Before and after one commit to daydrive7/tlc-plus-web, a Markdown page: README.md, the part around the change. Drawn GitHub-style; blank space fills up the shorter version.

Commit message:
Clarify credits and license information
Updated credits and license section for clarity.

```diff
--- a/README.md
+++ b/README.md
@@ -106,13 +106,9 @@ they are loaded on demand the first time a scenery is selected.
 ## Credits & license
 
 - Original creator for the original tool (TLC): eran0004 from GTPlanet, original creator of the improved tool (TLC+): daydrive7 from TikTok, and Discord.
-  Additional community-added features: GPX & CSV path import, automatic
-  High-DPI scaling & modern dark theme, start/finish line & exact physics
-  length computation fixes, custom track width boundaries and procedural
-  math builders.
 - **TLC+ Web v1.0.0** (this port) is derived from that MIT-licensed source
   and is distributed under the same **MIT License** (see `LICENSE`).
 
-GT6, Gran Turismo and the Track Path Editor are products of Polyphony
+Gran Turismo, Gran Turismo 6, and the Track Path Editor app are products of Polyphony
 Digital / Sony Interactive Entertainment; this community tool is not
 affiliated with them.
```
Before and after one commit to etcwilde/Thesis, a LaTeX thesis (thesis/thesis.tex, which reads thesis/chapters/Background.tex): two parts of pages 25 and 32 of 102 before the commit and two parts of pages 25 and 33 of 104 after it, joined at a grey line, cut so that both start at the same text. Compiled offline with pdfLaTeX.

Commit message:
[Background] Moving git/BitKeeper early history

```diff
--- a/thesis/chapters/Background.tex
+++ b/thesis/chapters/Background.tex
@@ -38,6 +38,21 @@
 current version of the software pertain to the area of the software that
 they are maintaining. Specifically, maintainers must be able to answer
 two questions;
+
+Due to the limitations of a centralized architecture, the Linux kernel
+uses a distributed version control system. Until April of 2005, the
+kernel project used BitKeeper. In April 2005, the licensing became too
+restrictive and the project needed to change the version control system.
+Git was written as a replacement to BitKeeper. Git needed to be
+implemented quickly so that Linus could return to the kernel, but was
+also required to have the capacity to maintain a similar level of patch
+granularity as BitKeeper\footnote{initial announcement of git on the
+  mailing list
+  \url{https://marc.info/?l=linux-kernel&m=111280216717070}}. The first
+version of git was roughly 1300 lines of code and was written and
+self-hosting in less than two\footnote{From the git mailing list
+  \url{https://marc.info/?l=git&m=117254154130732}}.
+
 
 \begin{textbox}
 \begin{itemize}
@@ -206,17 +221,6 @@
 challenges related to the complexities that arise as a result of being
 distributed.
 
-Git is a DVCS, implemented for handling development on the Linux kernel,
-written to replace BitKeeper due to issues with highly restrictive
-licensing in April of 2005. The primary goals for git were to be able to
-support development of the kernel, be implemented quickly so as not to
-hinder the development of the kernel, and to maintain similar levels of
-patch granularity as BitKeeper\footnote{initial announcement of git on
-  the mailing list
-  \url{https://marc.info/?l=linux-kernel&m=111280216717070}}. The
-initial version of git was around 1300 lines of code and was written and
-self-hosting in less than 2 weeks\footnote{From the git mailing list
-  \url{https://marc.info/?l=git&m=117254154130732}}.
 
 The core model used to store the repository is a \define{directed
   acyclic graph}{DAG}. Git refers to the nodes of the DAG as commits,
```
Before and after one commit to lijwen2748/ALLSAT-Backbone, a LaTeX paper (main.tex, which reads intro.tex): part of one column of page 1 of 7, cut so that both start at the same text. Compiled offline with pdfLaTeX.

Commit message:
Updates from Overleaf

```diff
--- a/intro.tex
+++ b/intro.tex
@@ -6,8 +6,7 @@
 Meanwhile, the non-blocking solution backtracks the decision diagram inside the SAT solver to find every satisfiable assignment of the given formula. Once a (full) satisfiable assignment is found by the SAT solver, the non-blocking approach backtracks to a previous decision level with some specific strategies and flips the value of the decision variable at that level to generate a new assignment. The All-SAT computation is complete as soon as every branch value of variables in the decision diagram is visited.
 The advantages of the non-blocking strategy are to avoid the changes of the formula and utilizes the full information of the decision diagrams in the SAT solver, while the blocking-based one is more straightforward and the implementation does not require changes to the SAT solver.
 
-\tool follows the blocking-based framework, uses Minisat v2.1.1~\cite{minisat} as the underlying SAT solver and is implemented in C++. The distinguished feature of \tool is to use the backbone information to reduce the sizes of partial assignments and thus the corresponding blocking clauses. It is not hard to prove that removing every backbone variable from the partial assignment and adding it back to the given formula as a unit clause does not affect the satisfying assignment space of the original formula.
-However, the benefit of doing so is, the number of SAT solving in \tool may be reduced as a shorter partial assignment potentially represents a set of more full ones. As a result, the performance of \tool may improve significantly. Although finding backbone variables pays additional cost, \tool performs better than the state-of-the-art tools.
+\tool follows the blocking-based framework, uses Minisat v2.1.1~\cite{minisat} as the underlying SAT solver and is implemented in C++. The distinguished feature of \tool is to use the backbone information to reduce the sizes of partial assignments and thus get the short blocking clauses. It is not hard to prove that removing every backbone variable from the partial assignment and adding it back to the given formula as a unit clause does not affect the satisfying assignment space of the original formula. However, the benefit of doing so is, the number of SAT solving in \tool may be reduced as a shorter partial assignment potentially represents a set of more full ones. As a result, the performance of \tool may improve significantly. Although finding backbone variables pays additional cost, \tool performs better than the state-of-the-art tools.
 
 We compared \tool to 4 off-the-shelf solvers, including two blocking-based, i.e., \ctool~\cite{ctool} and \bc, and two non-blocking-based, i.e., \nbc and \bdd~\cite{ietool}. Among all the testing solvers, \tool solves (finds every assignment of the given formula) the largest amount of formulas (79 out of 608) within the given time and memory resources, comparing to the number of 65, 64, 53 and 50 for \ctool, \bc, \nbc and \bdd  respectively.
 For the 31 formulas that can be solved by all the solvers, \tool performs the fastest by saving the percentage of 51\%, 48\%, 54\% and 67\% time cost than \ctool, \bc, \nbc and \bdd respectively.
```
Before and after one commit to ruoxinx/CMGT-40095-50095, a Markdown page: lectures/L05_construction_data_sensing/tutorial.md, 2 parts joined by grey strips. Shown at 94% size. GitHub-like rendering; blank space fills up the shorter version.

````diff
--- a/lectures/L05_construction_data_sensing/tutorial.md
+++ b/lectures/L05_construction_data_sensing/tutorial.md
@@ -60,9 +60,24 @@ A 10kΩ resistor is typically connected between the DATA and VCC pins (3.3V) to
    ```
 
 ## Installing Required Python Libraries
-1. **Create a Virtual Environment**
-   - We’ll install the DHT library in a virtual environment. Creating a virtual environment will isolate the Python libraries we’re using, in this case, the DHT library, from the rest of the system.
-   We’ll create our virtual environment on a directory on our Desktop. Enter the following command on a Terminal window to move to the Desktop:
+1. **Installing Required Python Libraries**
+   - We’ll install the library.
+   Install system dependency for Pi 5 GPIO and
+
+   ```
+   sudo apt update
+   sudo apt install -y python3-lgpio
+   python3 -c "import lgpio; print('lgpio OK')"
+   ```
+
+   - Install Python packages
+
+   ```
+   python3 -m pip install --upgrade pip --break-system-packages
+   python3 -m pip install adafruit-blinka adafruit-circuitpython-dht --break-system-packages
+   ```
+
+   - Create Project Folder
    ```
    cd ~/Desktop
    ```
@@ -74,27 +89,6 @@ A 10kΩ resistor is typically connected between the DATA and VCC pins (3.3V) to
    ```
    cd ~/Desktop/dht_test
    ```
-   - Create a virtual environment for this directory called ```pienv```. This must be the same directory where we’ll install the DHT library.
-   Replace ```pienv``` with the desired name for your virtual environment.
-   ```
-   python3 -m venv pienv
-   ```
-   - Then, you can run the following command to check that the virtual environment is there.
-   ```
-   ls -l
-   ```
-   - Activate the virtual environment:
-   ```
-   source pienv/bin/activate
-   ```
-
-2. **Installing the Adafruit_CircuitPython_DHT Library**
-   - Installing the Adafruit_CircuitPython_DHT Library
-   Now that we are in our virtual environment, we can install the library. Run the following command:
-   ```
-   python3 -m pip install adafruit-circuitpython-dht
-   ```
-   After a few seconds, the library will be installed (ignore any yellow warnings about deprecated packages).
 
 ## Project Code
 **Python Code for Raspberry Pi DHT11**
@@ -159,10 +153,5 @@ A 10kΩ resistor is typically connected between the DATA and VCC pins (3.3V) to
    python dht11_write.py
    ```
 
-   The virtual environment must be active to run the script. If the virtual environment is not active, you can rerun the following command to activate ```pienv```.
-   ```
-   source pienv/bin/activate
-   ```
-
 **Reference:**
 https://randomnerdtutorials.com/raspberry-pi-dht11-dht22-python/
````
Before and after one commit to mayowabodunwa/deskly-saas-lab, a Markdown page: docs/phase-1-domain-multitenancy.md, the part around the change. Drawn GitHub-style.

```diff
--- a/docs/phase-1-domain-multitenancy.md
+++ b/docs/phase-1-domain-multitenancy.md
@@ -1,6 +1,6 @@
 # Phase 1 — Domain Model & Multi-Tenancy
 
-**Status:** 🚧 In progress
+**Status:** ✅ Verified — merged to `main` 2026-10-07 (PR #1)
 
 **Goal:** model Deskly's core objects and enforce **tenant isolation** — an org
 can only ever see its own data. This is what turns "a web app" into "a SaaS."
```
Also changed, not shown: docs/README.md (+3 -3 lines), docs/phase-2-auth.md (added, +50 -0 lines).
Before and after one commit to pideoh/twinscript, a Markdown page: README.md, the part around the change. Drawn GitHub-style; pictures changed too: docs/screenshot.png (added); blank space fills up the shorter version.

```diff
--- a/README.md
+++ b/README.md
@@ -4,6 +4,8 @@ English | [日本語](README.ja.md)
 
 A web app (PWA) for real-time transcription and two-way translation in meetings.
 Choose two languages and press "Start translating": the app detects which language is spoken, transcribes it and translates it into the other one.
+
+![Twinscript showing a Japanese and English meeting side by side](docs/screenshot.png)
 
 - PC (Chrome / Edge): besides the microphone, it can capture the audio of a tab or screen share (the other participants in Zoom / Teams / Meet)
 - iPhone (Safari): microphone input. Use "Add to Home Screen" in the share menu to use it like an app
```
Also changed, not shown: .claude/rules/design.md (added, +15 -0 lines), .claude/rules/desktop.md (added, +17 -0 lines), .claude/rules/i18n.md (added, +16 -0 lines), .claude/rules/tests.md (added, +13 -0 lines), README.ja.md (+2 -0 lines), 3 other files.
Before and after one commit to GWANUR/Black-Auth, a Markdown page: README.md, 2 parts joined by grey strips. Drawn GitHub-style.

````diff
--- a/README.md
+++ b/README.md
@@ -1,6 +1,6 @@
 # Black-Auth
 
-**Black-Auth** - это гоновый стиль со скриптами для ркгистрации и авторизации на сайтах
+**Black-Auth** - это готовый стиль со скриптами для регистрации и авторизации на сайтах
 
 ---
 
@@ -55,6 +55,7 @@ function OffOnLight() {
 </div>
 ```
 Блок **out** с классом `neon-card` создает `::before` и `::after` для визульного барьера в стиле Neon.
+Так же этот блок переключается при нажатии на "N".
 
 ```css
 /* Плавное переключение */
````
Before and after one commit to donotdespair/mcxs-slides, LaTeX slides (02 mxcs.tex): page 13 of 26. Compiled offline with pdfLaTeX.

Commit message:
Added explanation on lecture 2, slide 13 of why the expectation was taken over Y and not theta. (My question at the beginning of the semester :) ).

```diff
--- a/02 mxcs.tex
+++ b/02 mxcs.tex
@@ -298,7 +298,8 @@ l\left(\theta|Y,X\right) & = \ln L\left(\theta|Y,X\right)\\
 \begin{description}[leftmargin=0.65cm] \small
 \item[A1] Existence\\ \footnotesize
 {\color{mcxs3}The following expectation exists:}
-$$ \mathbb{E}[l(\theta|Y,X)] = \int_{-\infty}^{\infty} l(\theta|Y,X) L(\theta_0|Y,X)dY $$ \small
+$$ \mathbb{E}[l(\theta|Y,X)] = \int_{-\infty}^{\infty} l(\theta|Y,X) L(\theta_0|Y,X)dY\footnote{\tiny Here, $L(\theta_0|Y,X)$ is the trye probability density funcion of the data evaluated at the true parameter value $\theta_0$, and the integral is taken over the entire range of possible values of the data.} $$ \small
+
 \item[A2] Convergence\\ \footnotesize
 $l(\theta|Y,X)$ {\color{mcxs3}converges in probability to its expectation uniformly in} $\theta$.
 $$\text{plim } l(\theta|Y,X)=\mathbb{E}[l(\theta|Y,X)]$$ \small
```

What you have to do:
Locate all lines in the listing above with the word "kernel" and copy them.

Response to the task:
+Due to the limitations of a centralized architecture, the Linux kernel
+kernel project used BitKeeper. In April 2005, the licensing became too
+implemented quickly so that Linus could return to the kernel, but was
+  \url{https://marc.info/?l=linux-kernel&m=111280216717070}}. The first
-Git is a DVCS, implemented for handling development on the Linux kernel,
-support development of the kernel, be implemented quickly so as not to
-hinder the development of the kernel, and to maintain similar levels of
-  \url{https://marc.info/?l=linux-kernel&m=111280216717070}}. The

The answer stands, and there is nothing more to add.